By Linda Brown, Austin Fit, Organizer/Director
Water, water everywhere, nor a drop to drink. These famous words by Samuel Taylor Coleridge reveal a lot more than the state of the sailor of the poem ‘The Rime of the Ancient Mariner’. It shows the importance of water to human survival. While the human body may consist 70% water content, it still needs huge amounts of water supply every day to help it sustain this water content and help the body operate normally. Whereas, deficiencies of nutrients such as the macronutrients, vitamins and minerals may take weeks or even years to develop.
The importance of proper water hydration cannot be stressed enough. While our body is extremely flexible on various levels, it still finds it difficult to adapt to dehydration. Even moderate level of dehydration is sufficient to impair the physiological functions of the body. Several studies have shown that fluid loss as little as 2% of body weight can adversely affect circulatory functions and decrease body’s performance, at times causing lasting problems. Some effects of dehydration include: Decreased blood volume; increased heart rate; decreased performance; decreased blood pressure; decreased sweat rate; increased core temperature water retention; sodium retention; decreased cardiac output; decreased blood flow to the skin; increased perceived exertion; increased use of muscle glycogen.
On the other hand, consuming an adequate amount of water gives numerous benefits to the body. It improves the endocrine gland functions of the body and alleviates fluid retention. It also improves the functioning of the liver and helps it stay healthy by increasing the percentage of fat used for energy. Also, if you feel you are not thirsty and don’t need water, it could be because you have not had water for awhile and therefore the natural thirst of the body is affected. Further, if you consume water, you will realize that the natural thirst of the body for water returns with the first few sips. Water consumption improves the metabolic functions of the body and helps redistribute the critical nutrients to their throughout the body. Not only this, water consumption also maintains the blood volume in our body, which is a major supplier to its development.
Lastly, and probably the most importantly, water consumption is the most important supplement that helps us maintain and regulate our body temperatures. So no matter how many clothes we might wear or take off, if we truly want to protect ourselves from cold and heat, improve body temperature regulation by drinking more water.
A good way to keep track of how much fluid is needed is to first determine average daily weight. Use this number as the standard for your normal state. Sedentary men and women should consume on average approximately 13 cups and approximately 9 cups of water per day, respectively. If you’re participating in a fat loss program, drink an additional 8 ounces of water for every 25 pounds you carry above your ideal weight.
Runners and other athletes should drink even more to maintain sufficient body weight index. Ideally, we should consume 14 to 22 ounces of fluid 2 hours before exercise and drink 6 to 12 ounces of fluid for every 15 to 20 minutes of exercise. If exercise exceeds 60 minutes, use of a sports drink can replace both fluid and dwindling muscle glycogen. Though, when exercising for less than 60 minutes, water is the experts’ choice for fluid replacement.

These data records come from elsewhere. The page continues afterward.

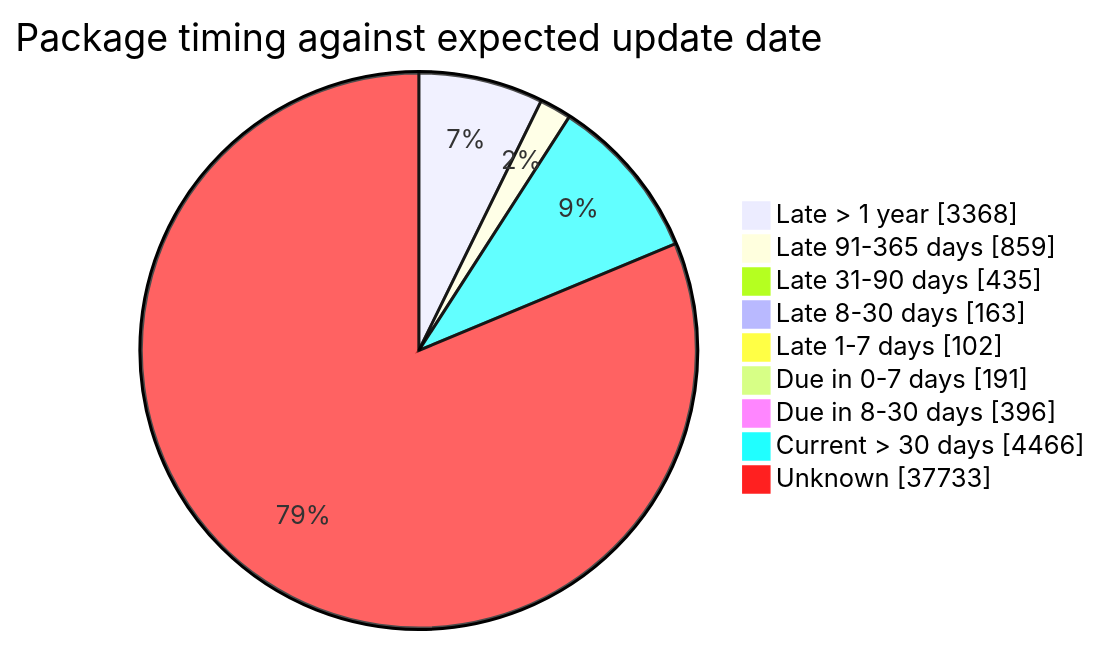
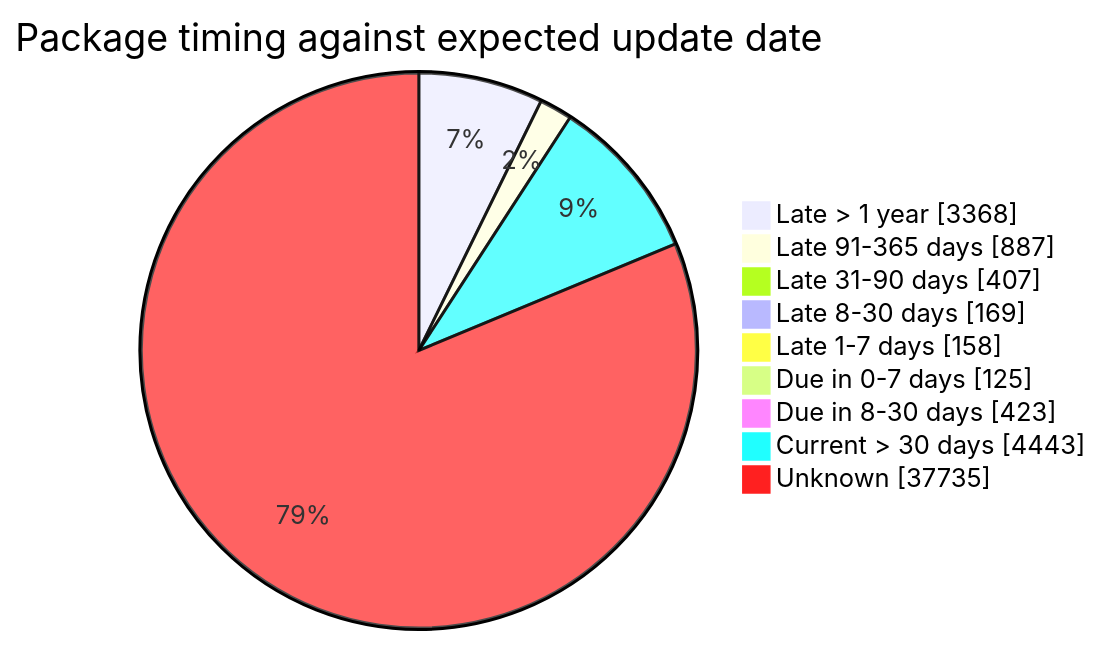
Before and after one commit to open-data/analytics-corporate-reporting: the fourth of 5 diagrams in FreshCheck/README.md, drawn with Mermaid. The commit also changed other lines of this file and 3 other files, not shown here.

````diff
--- a/FreshCheck/README.md
+++ b/FreshCheck/README.md
@@ -86,12 +86,12 @@
 ```mermaid
 pie showData title Package timing against expected update date
     "Late > 1 year": 3368
-    "Late 91-365 days": 859
-    "Late 31-90 days": 435
-    "Late 8-30 days": 163
-    "Late 1-7 days": 102
-    "Due in 0-7 days": 191
-    "Due in 8-30 days": 396
-    "Current > 30 days": 4466
-    "Unknown": 37733
+    "Late 91-365 days": 887
+    "Late 31-90 days": 407
+    "Late 8-30 days": 169
+    "Late 1-7 days": 158
+    "Due in 0-7 days": 125
+    "Due in 8-30 days": 423
+    "Current > 30 days": 4443
+    "Unknown": 37735
 ```
````
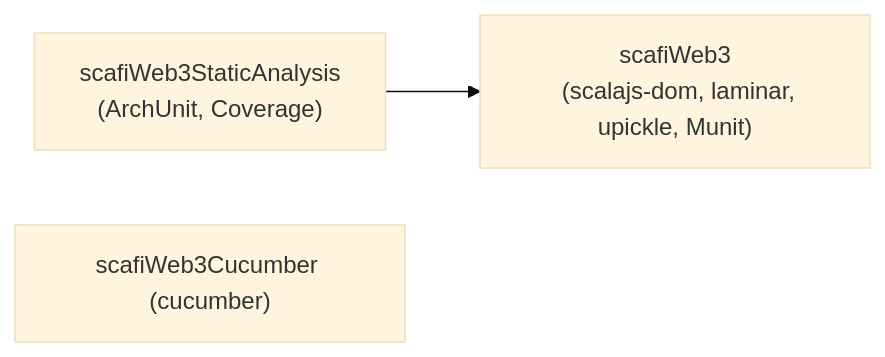
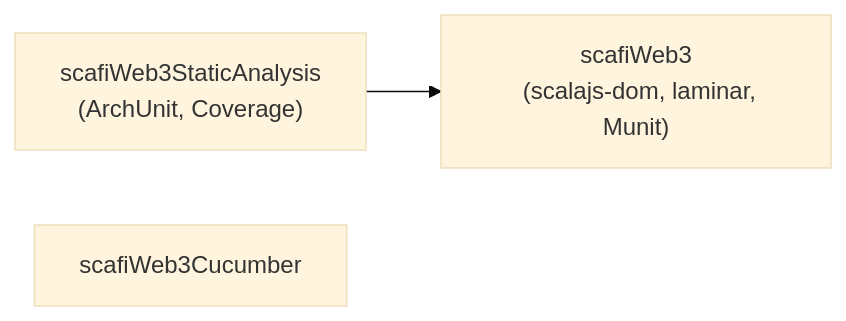
One commit to Ro0t-set/PPS-24-ScafiWeb3 changed the diagram in docs/src/06-testing/index.md. Above: the diagram before and after it, drawn with Mermaid (base theme). The commit also changed other lines of this file, not shown here.

````diff
--- a/docs/src/06-testing/index.md
+++ b/docs/src/06-testing/index.md
@@ -9,10 +9,10 @@
 ```mermaid
 graph LR
   js["scafiWeb3
-  (scalajs-dom, laminar, upickle, Munit)"]
+  (scalajs-dom, laminar, Munit)"]
   analysis["scafiWeb3StaticAnalysis
   (ArchUnit, Coverage)"]
-  cucumber["scafiWeb3Cucumber (cucumber)"]
+  cucumber["scafiWeb3Cucumber"]
 
   analysis --> js
 ```
````
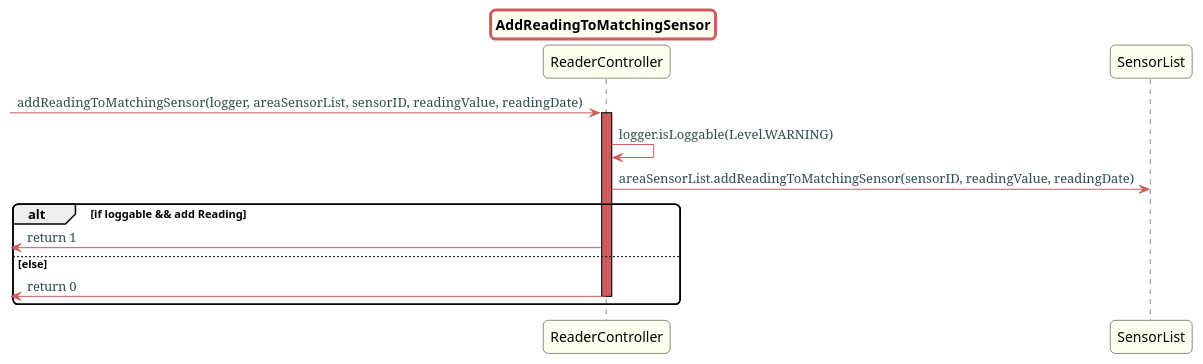
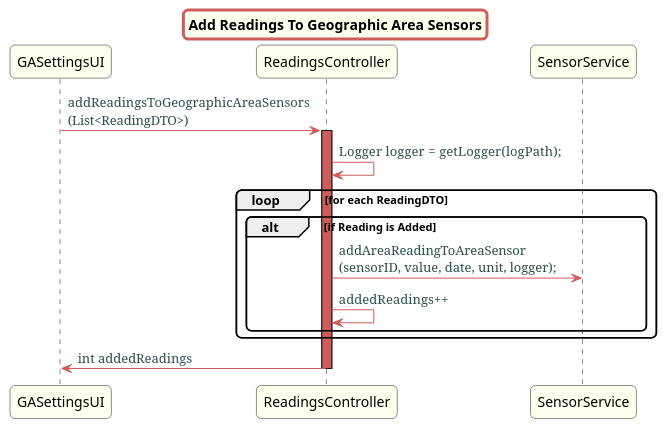
The diagram in src/doc/Controllers/HouseConfiguration/US20v2/AddReadingToMatchingSensor.puml (Almadanmp/project), drawn with PlantUML before and after one commit. The commit also changed 19 other files, not shown here.

```diff
--- a/src/doc/Controllers/HouseConfiguration/US20v2/AddReadingToMatchingSensor.puml
+++ b/src/doc/Controllers/HouseConfiguration/US20v2/AddReadingToMatchingSensor.puml
@@ -1,44 +1,46 @@
 @startuml
 
 skinparam titleBorderRoundCorner 10
 skinparam titleBorderThickness 3
 skinparam titleBorderColor indianred
 skinparam titleBackgroundColor ivory
 skinparam FontName quicksand
 
 skinparam actor {
- 	BorderColor indianred
- 	}
+  BorderColor indianred
+  }
 
- skinparam sequence {
- 	LifeLineBackgroundColor indianred
- 	ParticipantBackgroundColor ivory
- }
+skinparam sequence {
+  LifeLineBackgroundColor indianred
+  ParticipantBackgroundColor ivory
+}
 
- skinparam roundcorner 10
+skinparam roundcorner 10
 
- skinparam component {
-   arrowThickness 1
-   ArrowFontName Verdana
-   ArrowColor indianred
-   ArrowFontColor darkslategrey
- }
+skinparam component {
+  arrowThickness 1
+  ArrowFontName Verdana
+  ArrowColor indianred
+  ArrowFontColor darkslategrey
+}
+
+title Add Readings To Geographic Area Sensors
+GASettingsUI -> ReadingsController: addReadingsToGeographicAreaSensors\n(List<ReadingDTO>)
+activate ReadingsController
+ReadingsController -> ReadingsController: Logger logger = getLogger(logPath);
 
 
-title AddReadingToMatchingSensor
--> ReaderController: addReadingToMatchingSensor(logger, areaSensorList, sensorID, readingValue, readingDate)
-activate ReaderController
+loop for each ReadingDTO
+alt if Reading is Added
+ReadingsController -> SensorService: addAreaReadingToAreaSensor\n(sensorID, value, date, unit, logger);
 
-ReaderController -> ReaderController: logger.isLoggable(Level.WARNING)
-ReaderController -> SensorList: areaSensorList.addReadingToMatchingSensor(sensorID, readingValue, readingDate)
+ReadingsController -> ReadingsController: addedReadings++
 
-alt if loggable && add Reading
-
-<- ReaderController: return 1
-
-else else
-<- ReaderController: return 0
-deactivate ReaderController
 end
 
+end
+
+ReadingsController -> GASettingsUI: int addedReadings
+deactivate ReadingsController
+
 @enduml
```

The key goal of drinking more water during and after exercise is to replace the losing sweat and urine water content in our body. Ingest 16 to 24 ounces of fluid for every pound of body weight loss after an exercise bout, especially if rapid re hydration is necessary, as in twice-a-day training. If a fairly regular daily pattern of exercise and water and food consumption is followed, average body weight will provide a very good index of the body’s state of hydration. So don’t bank on the evening drinks for your body’s fluid content. Drink some water in the day to stay healthy and happy.